■ **Task**: Type out the full set of entries again, unchanged.
----- Data excerpts -----
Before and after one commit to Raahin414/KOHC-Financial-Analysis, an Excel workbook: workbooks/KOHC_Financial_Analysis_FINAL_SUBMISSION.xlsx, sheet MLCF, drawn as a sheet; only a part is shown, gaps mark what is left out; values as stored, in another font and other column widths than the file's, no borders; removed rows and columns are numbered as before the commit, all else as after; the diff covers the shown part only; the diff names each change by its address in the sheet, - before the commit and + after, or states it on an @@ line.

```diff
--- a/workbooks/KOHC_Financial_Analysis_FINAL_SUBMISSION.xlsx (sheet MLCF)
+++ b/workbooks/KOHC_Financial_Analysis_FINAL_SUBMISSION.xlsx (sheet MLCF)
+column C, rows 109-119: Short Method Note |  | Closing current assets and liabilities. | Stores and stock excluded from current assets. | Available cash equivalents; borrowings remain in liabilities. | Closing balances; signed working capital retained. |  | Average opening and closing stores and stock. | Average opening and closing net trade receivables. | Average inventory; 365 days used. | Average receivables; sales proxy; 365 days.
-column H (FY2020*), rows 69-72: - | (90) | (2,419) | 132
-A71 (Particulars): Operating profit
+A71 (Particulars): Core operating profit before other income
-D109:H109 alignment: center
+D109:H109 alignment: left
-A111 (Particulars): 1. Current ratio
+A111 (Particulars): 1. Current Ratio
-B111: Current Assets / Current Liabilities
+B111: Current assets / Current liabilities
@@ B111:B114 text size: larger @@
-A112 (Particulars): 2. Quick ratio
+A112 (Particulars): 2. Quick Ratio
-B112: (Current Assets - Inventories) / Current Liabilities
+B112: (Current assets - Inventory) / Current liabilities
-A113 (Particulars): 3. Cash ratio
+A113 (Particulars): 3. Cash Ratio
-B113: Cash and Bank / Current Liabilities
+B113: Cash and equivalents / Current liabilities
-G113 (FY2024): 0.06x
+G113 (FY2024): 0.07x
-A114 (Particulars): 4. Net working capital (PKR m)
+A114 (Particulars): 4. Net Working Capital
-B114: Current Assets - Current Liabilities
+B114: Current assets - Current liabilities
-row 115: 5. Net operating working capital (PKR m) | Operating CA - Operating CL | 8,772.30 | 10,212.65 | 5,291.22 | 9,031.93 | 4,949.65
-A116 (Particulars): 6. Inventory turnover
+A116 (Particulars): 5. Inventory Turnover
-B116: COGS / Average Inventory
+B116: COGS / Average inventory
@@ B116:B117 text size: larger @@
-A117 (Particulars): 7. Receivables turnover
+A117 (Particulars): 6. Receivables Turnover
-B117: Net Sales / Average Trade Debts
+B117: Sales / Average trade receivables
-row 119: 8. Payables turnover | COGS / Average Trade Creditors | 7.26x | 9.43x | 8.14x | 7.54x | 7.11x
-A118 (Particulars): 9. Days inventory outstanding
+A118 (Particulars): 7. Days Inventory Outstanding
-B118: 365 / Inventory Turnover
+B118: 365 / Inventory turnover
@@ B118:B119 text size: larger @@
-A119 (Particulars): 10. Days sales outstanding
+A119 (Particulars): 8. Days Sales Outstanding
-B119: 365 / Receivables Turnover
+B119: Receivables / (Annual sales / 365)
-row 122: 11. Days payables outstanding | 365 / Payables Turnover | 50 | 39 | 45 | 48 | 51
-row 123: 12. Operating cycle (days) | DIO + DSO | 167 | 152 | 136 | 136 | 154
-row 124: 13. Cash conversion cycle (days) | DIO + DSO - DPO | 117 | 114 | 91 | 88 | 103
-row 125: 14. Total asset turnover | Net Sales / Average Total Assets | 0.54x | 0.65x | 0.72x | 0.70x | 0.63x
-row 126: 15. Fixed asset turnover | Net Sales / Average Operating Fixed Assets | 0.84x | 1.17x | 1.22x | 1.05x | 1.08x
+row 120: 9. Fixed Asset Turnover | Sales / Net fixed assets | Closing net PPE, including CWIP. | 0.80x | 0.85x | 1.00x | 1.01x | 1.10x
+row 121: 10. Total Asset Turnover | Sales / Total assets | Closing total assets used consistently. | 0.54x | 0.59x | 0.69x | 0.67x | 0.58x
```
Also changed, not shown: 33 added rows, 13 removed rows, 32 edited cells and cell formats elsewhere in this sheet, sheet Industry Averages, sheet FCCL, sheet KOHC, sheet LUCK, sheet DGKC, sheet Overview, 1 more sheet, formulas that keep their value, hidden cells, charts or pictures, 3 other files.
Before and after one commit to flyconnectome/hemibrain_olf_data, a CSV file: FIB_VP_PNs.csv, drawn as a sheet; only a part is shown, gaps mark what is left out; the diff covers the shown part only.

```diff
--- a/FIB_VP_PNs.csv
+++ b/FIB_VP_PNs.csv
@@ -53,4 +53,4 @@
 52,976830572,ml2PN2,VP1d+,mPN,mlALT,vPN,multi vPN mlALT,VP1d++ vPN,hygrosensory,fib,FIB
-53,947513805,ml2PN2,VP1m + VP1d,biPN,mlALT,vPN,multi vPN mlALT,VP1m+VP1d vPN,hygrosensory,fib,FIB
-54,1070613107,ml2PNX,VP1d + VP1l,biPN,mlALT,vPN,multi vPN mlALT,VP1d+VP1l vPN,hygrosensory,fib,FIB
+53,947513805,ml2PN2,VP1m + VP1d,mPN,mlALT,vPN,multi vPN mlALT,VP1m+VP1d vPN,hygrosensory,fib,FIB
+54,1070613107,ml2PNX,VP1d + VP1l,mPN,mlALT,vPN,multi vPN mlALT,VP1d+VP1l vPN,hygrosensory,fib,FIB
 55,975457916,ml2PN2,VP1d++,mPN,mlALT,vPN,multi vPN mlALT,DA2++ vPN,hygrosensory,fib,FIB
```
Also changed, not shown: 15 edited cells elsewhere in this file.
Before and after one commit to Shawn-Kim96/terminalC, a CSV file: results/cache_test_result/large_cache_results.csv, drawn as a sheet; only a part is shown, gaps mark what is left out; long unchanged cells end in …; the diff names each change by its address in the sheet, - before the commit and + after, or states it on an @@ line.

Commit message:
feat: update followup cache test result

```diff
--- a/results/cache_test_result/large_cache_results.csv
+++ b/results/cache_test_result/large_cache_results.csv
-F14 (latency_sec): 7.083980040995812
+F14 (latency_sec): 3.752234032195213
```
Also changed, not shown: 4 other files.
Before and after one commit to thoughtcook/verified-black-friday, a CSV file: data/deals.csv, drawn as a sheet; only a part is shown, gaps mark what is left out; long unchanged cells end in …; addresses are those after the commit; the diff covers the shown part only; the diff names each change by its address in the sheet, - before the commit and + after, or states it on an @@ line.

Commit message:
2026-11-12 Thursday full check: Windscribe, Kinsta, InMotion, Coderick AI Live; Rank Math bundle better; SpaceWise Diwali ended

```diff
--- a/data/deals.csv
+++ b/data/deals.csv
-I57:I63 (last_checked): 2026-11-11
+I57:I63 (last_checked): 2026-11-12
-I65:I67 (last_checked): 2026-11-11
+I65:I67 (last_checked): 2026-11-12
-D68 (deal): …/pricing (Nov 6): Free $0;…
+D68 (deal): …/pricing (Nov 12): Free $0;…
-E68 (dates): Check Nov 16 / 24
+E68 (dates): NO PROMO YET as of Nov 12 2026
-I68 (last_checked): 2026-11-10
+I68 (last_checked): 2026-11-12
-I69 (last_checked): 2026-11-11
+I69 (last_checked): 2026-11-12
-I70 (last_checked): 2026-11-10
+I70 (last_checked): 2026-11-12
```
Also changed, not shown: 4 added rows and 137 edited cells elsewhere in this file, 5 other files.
-----
■ **Output for this exercise**:
Before and after one commit to Raahin414/KOHC-Financial-Analysis, an Excel workbook: workbooks/KOHC_Financial_Analysis_FINAL_SUBMISSION.xlsx, sheet MLCF, drawn as a sheet; only a part is shown, gaps mark what is left out; values as stored, in another font and other column widths than the file's, no borders; removed rows and columns are numbered as before the commit, all else as after; the diff covers the shown part only; the diff names each change by its address in the sheet, - before the commit and + after, or states it on an @@ line.

```diff
--- a/workbooks/KOHC_Financial_Analysis_FINAL_SUBMISSION.xlsx (sheet MLCF)
+++ b/workbooks/KOHC_Financial_Analysis_FINAL_SUBMISSION.xlsx (sheet MLCF)
+column C, rows 109-119: Short Method Note |  | Closing current assets and liabilities. | Stores and stock excluded from current assets. | Available cash equivalents; borrowings remain in liabilities. | Closing balances; signed working capital retained. |  | Average opening and closing stores and stock. | Average opening and closing net trade receivables. | Average inventory; 365 days used. | Average receivables; sales proxy; 365 days.
-column H (FY2020*), rows 69-72: - | (90) | (2,419) | 132
-A71 (Particulars): Operating profit
+A71 (Particulars): Core operating profit before other income
-D109:H109 alignment: center
+D109:H109 alignment: left
-A111 (Particulars): 1. Current ratio
+A111 (Particulars): 1. Current Ratio
-B111: Current Assets / Current Liabilities
+B111: Current assets / Current liabilities
@@ B111:B114 text size: larger @@
-A112 (Particulars): 2. Quick ratio
+A112 (Particulars): 2. Quick Ratio
-B112: (Current Assets - Inventories) / Current Liabilities
+B112: (Current assets - Inventory) / Current liabilities
-A113 (Particulars): 3. Cash ratio
+A113 (Particulars): 3. Cash Ratio
-B113: Cash and Bank / Current Liabilities
+B113: Cash and equivalents / Current liabilities
-G113 (FY2024): 0.06x
+G113 (FY2024): 0.07x
-A114 (Particulars): 4. Net working capital (PKR m)
+A114 (Particulars): 4. Net Working Capital
-B114: Current Assets - Current Liabilities
+B114: Current assets - Current liabilities
-row 115: 5. Net operating working capital (PKR m) | Operating CA - Operating CL | 8,772.30 | 10,212.65 | 5,291.22 | 9,031.93 | 4,949.65
-A116 (Particulars): 6. Inventory turnover
+A116 (Particulars): 5. Inventory Turnover
-B116: COGS / Average Inventory
+B116: COGS / Average inventory
@@ B116:B117 text size: larger @@
-A117 (Particulars): 7. Receivables turnover
+A117 (Particulars): 6. Receivables Turnover
-B117: Net Sales / Average Trade Debts
+B117: Sales / Average trade receivables
-row 119: 8. Payables turnover | COGS / Average Trade Creditors | 7.26x | 9.43x | 8.14x | 7.54x | 7.11x
-A118 (Particulars): 9. Days inventory outstanding
+A118 (Particulars): 7. Days Inventory Outstanding
-B118: 365 / Inventory Turnover
+B118: 365 / Inventory turnover
@@ B118:B119 text size: larger @@
-A119 (Particulars): 10. Days sales outstanding
+A119 (Particulars): 8. Days Sales Outstanding
-B119: 365 / Receivables Turnover
+B119: Receivables / (Annual sales / 365)
-row 122: 11. Days payables outstanding | 365 / Payables Turnover | 50 | 39 | 45 | 48 | 51
-row 123: 12. Operating cycle (days) | DIO + DSO | 167 | 152 | 136 | 136 | 154
-row 124: 13. Cash conversion cycle (days) | DIO + DSO - DPO | 117 | 114 | 91 | 88 | 103
-row 125: 14. Total asset turnover | Net Sales / Average Total Assets | 0.54x | 0.65x | 0.72x | 0.70x | 0.63x
-row 126: 15. Fixed asset turnover | Net Sales / Average Operating Fixed Assets | 0.84x | 1.17x | 1.22x | 1.05x | 1.08x
+row 120: 9. Fixed Asset Turnover | Sales / Net fixed assets | Closing net PPE, including CWIP. | 0.80x | 0.85x | 1.00x | 1.01x | 1.10x
+row 121: 10. Total Asset Turnover | Sales / Total assets | Closing total assets used consistently. | 0.54x | 0.59x | 0.69x | 0.67x | 0.58x
```
Also changed, not shown: 33 added rows, 13 removed rows, 32 edited cells and cell formats elsewhere in this sheet, sheet Industry Averages, sheet FCCL, sheet KOHC, sheet LUCK, sheet DGKC, sheet Overview, 1 more sheet, formulas that keep their value, hidden cells, charts or pictures, 3 other files.
Before and after one commit to flyconnectome/hemibrain_olf_data, a CSV file: FIB_VP_PNs.csv, drawn as a sheet; only a part is shown, gaps mark what is left out; the diff covers the shown part only.

```diff
--- a/FIB_VP_PNs.csv
+++ b/FIB_VP_PNs.csv
@@ -53,4 +53,4 @@
 52,976830572,ml2PN2,VP1d+,mPN,mlALT,vPN,multi vPN mlALT,VP1d++ vPN,hygrosensory,fib,FIB
-53,947513805,ml2PN2,VP1m + VP1d,biPN,mlALT,vPN,multi vPN mlALT,VP1m+VP1d vPN,hygrosensory,fib,FIB
-54,1070613107,ml2PNX,VP1d + VP1l,biPN,mlALT,vPN,multi vPN mlALT,VP1d+VP1l vPN,hygrosensory,fib,FIB
+53,947513805,ml2PN2,VP1m + VP1d,mPN,mlALT,vPN,multi vPN mlALT,VP1m+VP1d vPN,hygrosensory,fib,FIB
+54,1070613107,ml2PNX,VP1d + VP1l,mPN,mlALT,vPN,multi vPN mlALT,VP1d+VP1l vPN,hygrosensory,fib,FIB
 55,975457916,ml2PN2,VP1d++,mPN,mlALT,vPN,multi vPN mlALT,DA2++ vPN,hygrosensory,fib,FIB
```
Also changed, not shown: 15 edited cells elsewhere in this file.
Before and after one commit to Shawn-Kim96/terminalC, a CSV file: results/cache_test_result/large_cache_results.csv, drawn as a sheet; only a part is shown, gaps mark what is left out; long unchanged cells end in …; the diff names each change by its address in the sheet, - before the commit and + after, or states it on an @@ line.

Commit message:
feat: update followup cache test result

```diff
--- a/results/cache_test_result/large_cache_results.csv
+++ b/results/cache_test_result/large_cache_results.csv
-F14 (latency_sec): 7.083980040995812
+F14 (latency_sec): 3.752234032195213
```
Also changed, not shown: 4 other files.
Before and after one commit to thoughtcook/verified-black-friday, a CSV file: data/deals.csv, drawn as a sheet; only a part is shown, gaps mark what is left out; long unchanged cells end in …; addresses are those after the commit; the diff covers the shown part only; the diff names each change by its address in the sheet, - before the commit and + after, or states it on an @@ line.

Commit message:
2026-11-12 Thursday full check: Windscribe, Kinsta, InMotion, Coderick AI Live; Rank Math bundle better; SpaceWise Diwali ended

```diff
--- a/data/deals.csv
+++ b/data/deals.csv
-I57:I63 (last_checked): 2026-11-11
+I57:I63 (last_checked): 2026-11-12
-I65:I67 (last_checked): 2026-11-11
+I65:I67 (last_checked): 2026-11-12
-D68 (deal): …/pricing (Nov 6): Free $0;…
+D68 (deal): …/pricing (Nov 12): Free $0;…
-E68 (dates): Check Nov 16 / 24
+E68 (dates): NO PROMO YET as of Nov 12 2026
-I68 (last_checked): 2026-11-10
+I68 (last_checked): 2026-11-12
-I69 (last_checked): 2026-11-11
+I69 (last_checked): 2026-11-12
-I70 (last_checked): 2026-11-10
+I70 (last_checked): 2026-11-12
```
Also changed, not shown: 4 added rows and 137 edited cells elsewhere in this file, 5 other files.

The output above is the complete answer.